Harrison Twp. District 4

Beech Grove

Photo taken January 19, 2015. From the author’s collection.

In 1876, William Carpenter granted the trustees of Harrison Township a portion of his land on which to erect a schoolhouse (Delaware, 1876). Five years later, J.C. Muncey was the teacher of that school, known as the District 4: Beech Grove schoolhouse (Helm, 1881). In 1894, a frame United Brethren church was constructed to the school’s southwest, opposite a jog in what’s now West County Road 700-N (Delaware, 1900).

In comparison to its peers, the Beech Grove school was a modern structure for its time, featuring an entrance hall, one large and two smaller cloak rooms, and windows that illuminated the classroom from the left and rear of the students there (Black, 1916). At one point, the schoolhouse featured an open belfry (Farrell, 1955). Harrison Township was so proud of the school that they chose a picture of it -not the soaring, two-story structure at Bethel- to include in the 1907-08 and 1908-09 county public school directories as representative of its educational facilities (Delaware, 1907).

Like the rest of Harrison Township’s remaining schoolhouses, the District 4 school closed at the end of the 1923-24 year in order for its students to attend class at the new Harrison Township consolidated school near the center of the township (Delaware, 1923). In 1927, the Harrison Township trustee sold the building to the Beech Grove Methodist Church, which had been conducting its services at the old building across the road. While the congregation initially flourished in its new home -even conducting Sunday school in the large cloakroom (McBride, 2007)- eventually it began to dwindle. In 1963, the construction of I-69 reduced the size of the church’s lot to three-fifths of an acre, and the land and building were deeded to the Epworth Methodist Church two-and-a-half miles southwest in Madison County, with which the congregation merged (Winters, 1975). 

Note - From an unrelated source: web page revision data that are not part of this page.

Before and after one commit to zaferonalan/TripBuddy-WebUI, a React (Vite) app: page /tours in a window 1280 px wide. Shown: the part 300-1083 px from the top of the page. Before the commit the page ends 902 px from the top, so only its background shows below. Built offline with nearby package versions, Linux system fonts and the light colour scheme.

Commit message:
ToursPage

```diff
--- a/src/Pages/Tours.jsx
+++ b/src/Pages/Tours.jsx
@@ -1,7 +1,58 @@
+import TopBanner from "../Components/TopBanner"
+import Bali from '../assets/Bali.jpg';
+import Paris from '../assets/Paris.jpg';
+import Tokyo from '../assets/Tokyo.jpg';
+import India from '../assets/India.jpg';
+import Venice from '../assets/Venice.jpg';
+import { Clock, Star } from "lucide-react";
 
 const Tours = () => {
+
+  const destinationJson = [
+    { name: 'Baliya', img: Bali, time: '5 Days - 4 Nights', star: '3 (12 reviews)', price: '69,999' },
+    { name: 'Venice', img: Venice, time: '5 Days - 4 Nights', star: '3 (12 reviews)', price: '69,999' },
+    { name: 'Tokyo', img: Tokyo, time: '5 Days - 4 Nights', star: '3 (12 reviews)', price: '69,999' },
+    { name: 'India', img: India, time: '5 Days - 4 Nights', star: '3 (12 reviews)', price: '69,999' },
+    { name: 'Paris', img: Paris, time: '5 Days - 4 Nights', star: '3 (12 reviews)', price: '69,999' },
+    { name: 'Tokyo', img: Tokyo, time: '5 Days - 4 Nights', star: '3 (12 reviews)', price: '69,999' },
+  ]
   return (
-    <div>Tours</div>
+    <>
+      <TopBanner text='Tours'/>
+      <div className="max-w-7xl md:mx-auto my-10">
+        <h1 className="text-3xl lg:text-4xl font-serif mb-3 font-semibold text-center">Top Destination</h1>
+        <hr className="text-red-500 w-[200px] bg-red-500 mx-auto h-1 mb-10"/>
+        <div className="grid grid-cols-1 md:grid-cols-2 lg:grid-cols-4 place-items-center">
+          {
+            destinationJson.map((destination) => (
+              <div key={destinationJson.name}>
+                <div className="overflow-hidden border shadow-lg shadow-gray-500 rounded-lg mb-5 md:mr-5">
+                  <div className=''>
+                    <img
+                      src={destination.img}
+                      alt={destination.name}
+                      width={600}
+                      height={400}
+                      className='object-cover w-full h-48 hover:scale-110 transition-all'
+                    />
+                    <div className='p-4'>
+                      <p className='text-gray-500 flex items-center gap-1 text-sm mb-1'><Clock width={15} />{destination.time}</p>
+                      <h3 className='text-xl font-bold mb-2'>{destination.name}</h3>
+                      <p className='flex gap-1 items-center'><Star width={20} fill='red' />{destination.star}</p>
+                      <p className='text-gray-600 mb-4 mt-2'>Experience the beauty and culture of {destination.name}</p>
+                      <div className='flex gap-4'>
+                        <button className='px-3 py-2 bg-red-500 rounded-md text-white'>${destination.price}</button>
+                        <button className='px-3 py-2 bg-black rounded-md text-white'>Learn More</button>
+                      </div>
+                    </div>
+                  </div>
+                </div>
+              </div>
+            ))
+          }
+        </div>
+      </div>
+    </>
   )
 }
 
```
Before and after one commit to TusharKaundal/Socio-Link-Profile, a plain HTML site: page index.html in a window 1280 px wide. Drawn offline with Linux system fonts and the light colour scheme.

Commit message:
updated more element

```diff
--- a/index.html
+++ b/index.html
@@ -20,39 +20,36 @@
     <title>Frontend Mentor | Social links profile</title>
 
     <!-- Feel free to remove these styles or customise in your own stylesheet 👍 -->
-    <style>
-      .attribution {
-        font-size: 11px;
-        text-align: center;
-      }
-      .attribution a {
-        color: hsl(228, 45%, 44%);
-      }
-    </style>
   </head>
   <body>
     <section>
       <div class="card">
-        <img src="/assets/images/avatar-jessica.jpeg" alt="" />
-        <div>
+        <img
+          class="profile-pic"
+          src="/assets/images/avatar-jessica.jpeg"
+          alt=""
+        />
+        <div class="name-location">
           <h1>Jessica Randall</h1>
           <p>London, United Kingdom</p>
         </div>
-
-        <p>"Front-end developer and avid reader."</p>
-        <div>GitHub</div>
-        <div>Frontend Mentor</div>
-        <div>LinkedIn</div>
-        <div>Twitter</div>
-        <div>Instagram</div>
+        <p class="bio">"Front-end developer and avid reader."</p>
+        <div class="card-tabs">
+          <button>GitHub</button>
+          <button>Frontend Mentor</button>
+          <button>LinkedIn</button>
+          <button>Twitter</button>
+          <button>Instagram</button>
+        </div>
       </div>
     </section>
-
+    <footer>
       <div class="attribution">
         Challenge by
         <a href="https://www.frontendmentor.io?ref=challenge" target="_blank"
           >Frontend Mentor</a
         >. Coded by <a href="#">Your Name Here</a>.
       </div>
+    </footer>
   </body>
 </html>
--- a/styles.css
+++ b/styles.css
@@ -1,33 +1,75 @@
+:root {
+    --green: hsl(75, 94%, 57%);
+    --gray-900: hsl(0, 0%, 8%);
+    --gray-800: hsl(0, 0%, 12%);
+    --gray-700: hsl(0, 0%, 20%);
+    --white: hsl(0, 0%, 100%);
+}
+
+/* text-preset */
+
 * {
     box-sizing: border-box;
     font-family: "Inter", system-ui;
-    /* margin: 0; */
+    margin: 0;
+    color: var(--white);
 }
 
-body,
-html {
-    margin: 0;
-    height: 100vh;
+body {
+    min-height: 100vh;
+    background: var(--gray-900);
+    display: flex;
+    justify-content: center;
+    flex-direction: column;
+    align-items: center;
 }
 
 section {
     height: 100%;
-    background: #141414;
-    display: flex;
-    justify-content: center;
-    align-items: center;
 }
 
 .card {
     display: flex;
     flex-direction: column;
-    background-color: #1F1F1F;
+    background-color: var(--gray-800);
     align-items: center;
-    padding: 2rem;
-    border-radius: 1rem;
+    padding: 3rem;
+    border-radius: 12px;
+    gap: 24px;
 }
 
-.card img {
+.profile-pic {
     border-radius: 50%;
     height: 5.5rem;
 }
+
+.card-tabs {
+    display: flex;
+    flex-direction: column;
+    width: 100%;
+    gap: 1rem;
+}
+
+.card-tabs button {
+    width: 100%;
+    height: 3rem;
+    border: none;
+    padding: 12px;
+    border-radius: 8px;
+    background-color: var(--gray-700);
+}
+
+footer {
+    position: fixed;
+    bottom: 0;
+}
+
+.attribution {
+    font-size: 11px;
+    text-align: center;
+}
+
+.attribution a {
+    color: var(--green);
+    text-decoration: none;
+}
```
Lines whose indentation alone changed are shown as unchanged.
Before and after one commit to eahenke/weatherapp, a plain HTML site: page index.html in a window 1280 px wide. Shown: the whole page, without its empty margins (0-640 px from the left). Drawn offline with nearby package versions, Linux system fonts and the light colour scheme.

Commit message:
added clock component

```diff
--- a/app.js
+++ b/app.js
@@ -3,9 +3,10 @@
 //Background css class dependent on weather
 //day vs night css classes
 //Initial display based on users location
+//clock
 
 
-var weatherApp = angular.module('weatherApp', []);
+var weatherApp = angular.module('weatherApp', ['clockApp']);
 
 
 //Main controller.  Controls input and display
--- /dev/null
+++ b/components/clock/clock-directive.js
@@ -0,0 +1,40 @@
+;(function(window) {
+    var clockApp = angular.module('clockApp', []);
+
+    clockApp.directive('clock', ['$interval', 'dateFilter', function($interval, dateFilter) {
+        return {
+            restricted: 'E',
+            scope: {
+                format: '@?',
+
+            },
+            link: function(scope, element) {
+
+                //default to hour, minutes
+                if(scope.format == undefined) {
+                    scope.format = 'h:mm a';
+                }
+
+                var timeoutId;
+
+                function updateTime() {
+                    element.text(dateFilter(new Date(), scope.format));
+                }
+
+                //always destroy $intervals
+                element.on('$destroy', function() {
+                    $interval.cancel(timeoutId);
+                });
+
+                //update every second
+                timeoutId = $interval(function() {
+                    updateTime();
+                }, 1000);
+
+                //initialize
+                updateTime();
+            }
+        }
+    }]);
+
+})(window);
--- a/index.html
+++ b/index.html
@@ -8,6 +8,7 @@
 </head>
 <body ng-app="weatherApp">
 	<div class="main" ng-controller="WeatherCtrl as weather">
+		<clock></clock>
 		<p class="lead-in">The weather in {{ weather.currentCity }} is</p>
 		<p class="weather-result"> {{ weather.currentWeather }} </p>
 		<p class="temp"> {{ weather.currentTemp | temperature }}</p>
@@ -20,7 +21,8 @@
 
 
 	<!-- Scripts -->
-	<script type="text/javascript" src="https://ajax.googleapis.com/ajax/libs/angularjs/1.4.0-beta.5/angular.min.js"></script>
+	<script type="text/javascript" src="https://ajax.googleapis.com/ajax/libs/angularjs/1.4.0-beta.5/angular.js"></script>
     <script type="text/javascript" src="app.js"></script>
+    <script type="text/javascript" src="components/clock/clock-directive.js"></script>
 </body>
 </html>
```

Former congregants Howard and Genevieve Morgan purchased the structure after its closure before selling it in 1975 to developer Paul Keller, who collaborated with Ball State residential interiors class to draw blueprints. (Winters). Unfortunately, nothing came from that collaboration and the building fell into disrepair. 

Today, the District 4 school is abandoned. It’s easiest seen during winter or fall from I-69 or from the 700-W overpass. 


Delaware County, Indiana. (1876 August 19). Deed Book 41. p. 410.

Helm, T. B. (1881). Mount Pleasant Township. In History of Delaware County, Indiana: With Illustrations and Biographical Sketches of Some of Its Prominent Men and Pioneers (pp. 268–269). book, Kingman Brothers.

Delaware County Map, 1900 (2018, October 1). Map Collection, Indiana Division, Indiana State Library.

Black, E. (1917, June 8). Sketch and Views of Delaware County Schools. The Muncie Press. p. 6.

Delaware County Public Schools. (1907). School directory, Delaware County public schools, Delaware County, Indiana 1907-1908. Muncie, IN. 

Farrell, J. (1955, June 25). Delaware County, in 1905, Supported 98 Public Schools. The Muncie Evening Press. p. 1-C.

Delaware County Public Schools. (1923). School directory, Delaware County public schools, Delaware County, Indiana 1923-1924. Muncie, IN. 

McBride, M. (2007, May 30). I-69 doomed rural church. The Muncie Star Press. p. 6B.

Winters, R. (1975, April 27). Old Church and School Waits for a Homeowner. The Muncie Star. p. 1